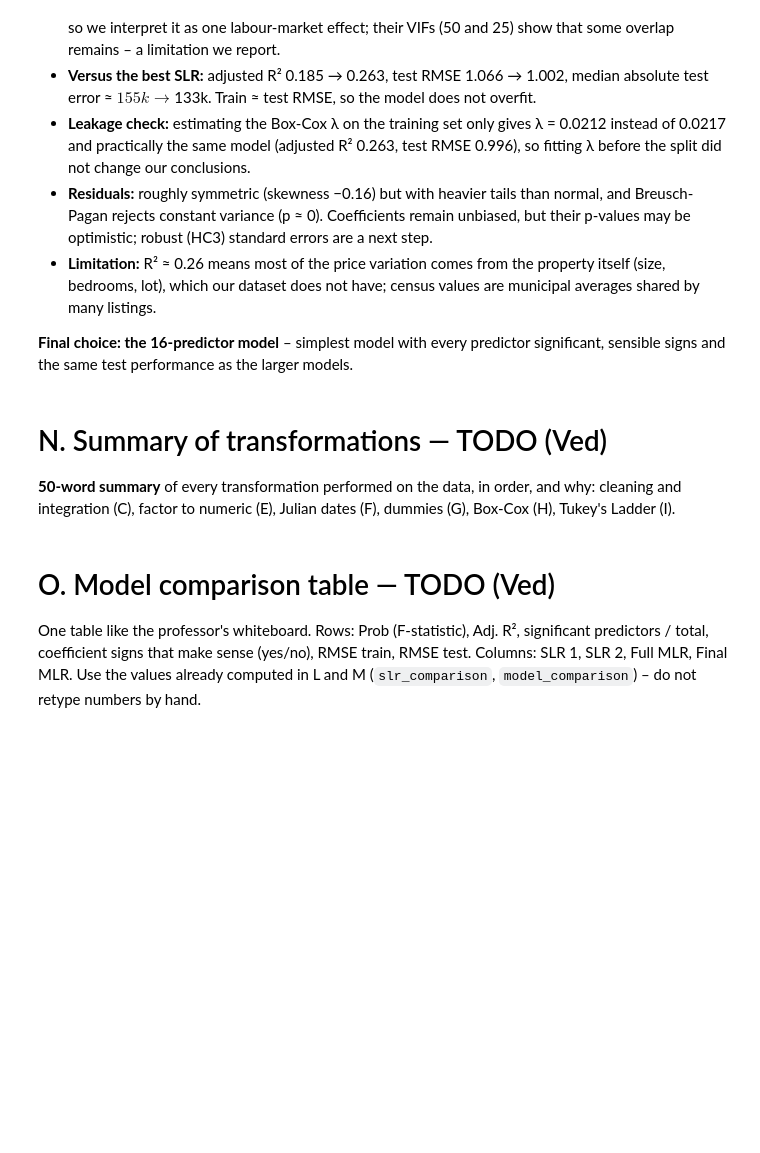
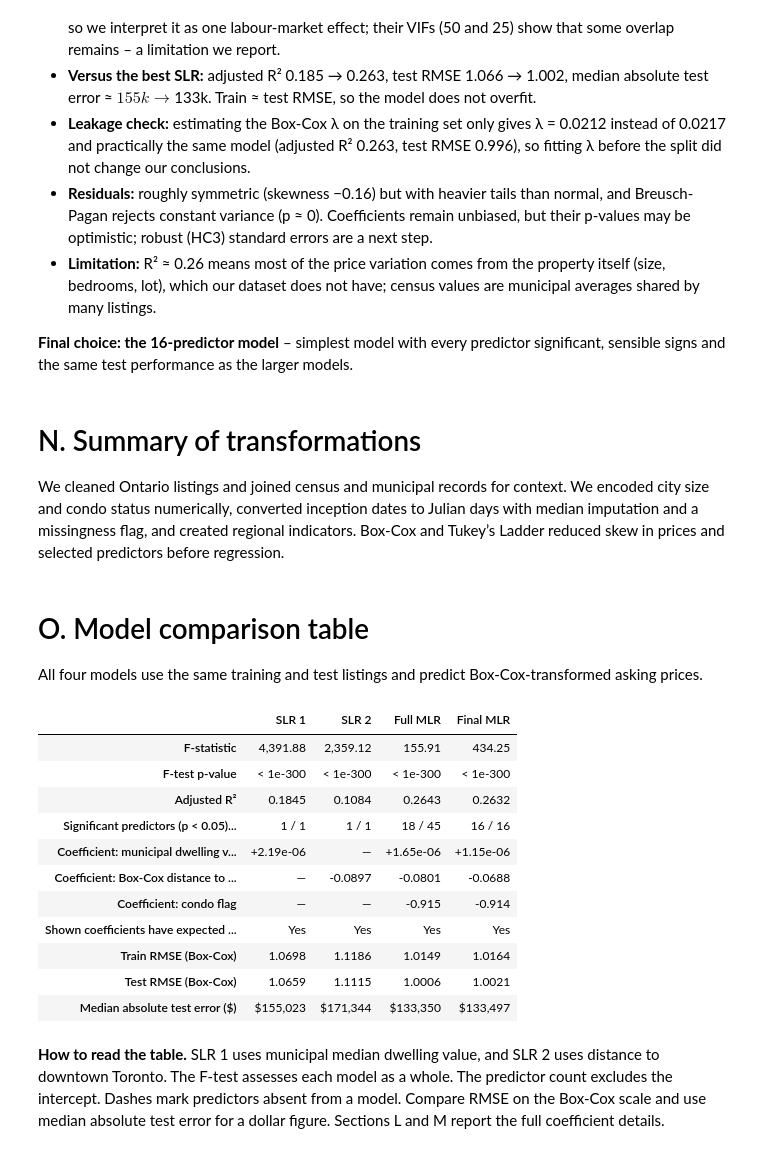
Before and after one commit to antoniosg2025-stack/PROG8431_Group5, a Jupyter notebook: ProblemAnalysisWorkshopC/Workshop_C_Linear_Regression.ipynb, the cells around one changed output. Cells and saved outputs as stored; diff of their text form; code cells hidden in the pictures; blank space fills up the shorter version.

```diff
--- a/ProblemAnalysisWorkshopC/Workshop_C_Linear_Regression.ipynb
+++ b/ProblemAnalysisWorkshopC/Workshop_C_Linear_Regression.ipynb
@@ -1225,14 +1225,77 @@ print(f"Condo effect at the median listing: ${price_house:,.0f} -> ${price_condo
 test performance as the larger models.
 # %% [markdown]
 <!-- PART 3 – OWNER: Ved -->
-# N. Summary of transformations — TODO (Ved)
+# N. Summary of transformations
 
-**50-word summary** of every transformation performed on the data, in order, and why: cleaning and integration (C),
-factor to numeric (E), Julian dates (F), dummies (G), Box-Cox (H), Tukey's Ladder (I).
+We cleaned Ontario listings and joined census and municipal records for context. We encoded city size and condo status numerically, converted inception dates to Julian days with median imputation and a missingness flag, and created regional indicators. Box-Cox and Tukey’s Ladder reduced skew in prices and selected predictors before regression.
 # %% [markdown]
-# O. Model comparison table — TODO (Ved)
+# O. Model comparison table
 
-One table like the professor's whiteboard. Rows: Prob (F-statistic), Adj. R², significant predictors / total,
-coefficient signs that make sense (yes/no), RMSE train, RMSE test. Columns: SLR 1, SLR 2, Full MLR, Final MLR.
-Use the values already computed in L and M (`slr_comparison`, `model_comparison`) – do not retype numbers by hand.
+All four models use the same training and test listings and predict Box-Cox-transformed asking prices.
+# %%
+slr_one, slr_two = SLR_PREDICTORS
+closing_models = {
+    "SLR 1": slr_models[slr_one],
+    "SLR 2": slr_models[slr_two],
+    "Full MLR": full_model,
+    "Final MLR": final_model,
+}
+closing_metrics = pd.DataFrame({
+    "SLR 1": slr_comparison[f"SLR: {slr_one}"],
+    "SLR 2": slr_comparison[f"SLR: {slr_two}"],
+    "Full MLR": model_comparison["Full MLR"],
+    "Final MLR": model_comparison["Final MLR (one measure per concept)"],
+})
+
+# Show how the same three coefficients behave wherever they appear.
+expected_signs = {slr_one: 1, slr_two: -1, "is_condo_unit": -1}
+coefficient_labels = {
+    slr_one: "Coefficient: municipal dwelling value",
+    slr_two: "Coefficient: Box-Cox distance to Toronto",
+    "is_condo_unit": "Coefficient: condo flag",
+}
+
+closing_columns = {}
+for label, model in closing_models.items():
+    metrics = closing_metrics[label]
+    p_values = model.pvalues.drop("Intercept")
+    coefficients = model.params.reindex(expected_signs)
+    present = coefficients.dropna()
+    signs_match = all(np.sign(value) == expected_signs[name] for name, value in present.items())
+    f_p_value = metrics["Prob (F-statistic)"]
+
+    rows = {
+        "F-statistic": f"{metrics['F-statistic']:,.2f}",
+        "F-test p-value": f"{f_p_value:.2e}" if f_p_value > 0 else "< 1e-300",
+        "Adjusted R²": f"{metrics['Adj. R-squared']:.4f}",
+        "Significant predictors (p < 0.05) / total": f"{p_values.lt(0.05).sum()} / {len(p_values)}",
+    }
+    rows.update({
+        coefficient_labels[name]: f"{value:+.3g}" if pd.notna(value) else "—"
+        for name, value in coefficients.items()
+    })
+    rows.update({
+        "Shown coefficients have expected signs": "Yes" if signs_match else "No",
+        "Train RMSE (Box-Cox)": f"{metrics['RMSE train (Box-Cox)']:.4f}",
+        "Test RMSE (Box-Cox)": f"{metrics['RMSE test (Box-Cox)']:.4f}",
+        "Median absolute test error ($)": f"${metrics['Median abs. error test ($)']:,.0f}",
+    })
+    closing_columns[label] = rows
+
+display(pd.DataFrame(closing_columns))
+# %% [output]
+|  | SLR 1 | SLR 2 | Full MLR | Final MLR |
+| F-statistic | 4,391.88 | 2,359.12 | 155.91 | 434.25 |
+| F-test p-value | < 1e-300 | < 1e-300 | < 1e-300 | < 1e-300 |
+| Adjusted R² | 0.1845 | 0.1084 | 0.2643 | 0.2632 |
+| Significant predictors (p < 0.05)... | 1 / 1 | 1 / 1 | 18 / 45 | 16 / 16 |
+| Coefficient: municipal dwelling v... | +2.19e-06 | — | +1.65e-06 | +1.15e-06 |
+| Coefficient: Box-Cox distance to ... | — | -0.0897 | -0.0801 | -0.0688 |
+| Coefficient: condo flag | — | — | -0.915 | -0.914 |
+| Shown coefficients have expected ... | Yes | Yes | Yes | Yes |
+| Train RMSE (Box-Cox) | 1.0698 | 1.1186 | 1.0149 | 1.0164 |
+| Test RMSE (Box-Cox) | 1.0659 | 1.1115 | 1.0006 | 1.0021 |
+| Median absolute test error ($) | $155,023 | $171,344 | $133,350 | $133,497 |
+# %% [markdown]
+**How to read the table.** SLR 1 uses municipal median dwelling value, and SLR 2 uses distance to downtown Toronto. The F-test assesses each model as a whole. The predictor count excludes the intercept. Dashes mark predictors absent from a model. Compare RMSE on the Box-Cox scale and use median absolute test error for a dollar figure. Sections L and M report the full coefficient details.
 # %% [markdown]
```
Also changed, not shown: parts of 5 cells of this notebook, 1 other file.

_Task to carry out:_ Using the data above, tally each line that contains "Adjusted". Write only the total.

_Solution for this exercise:_ 2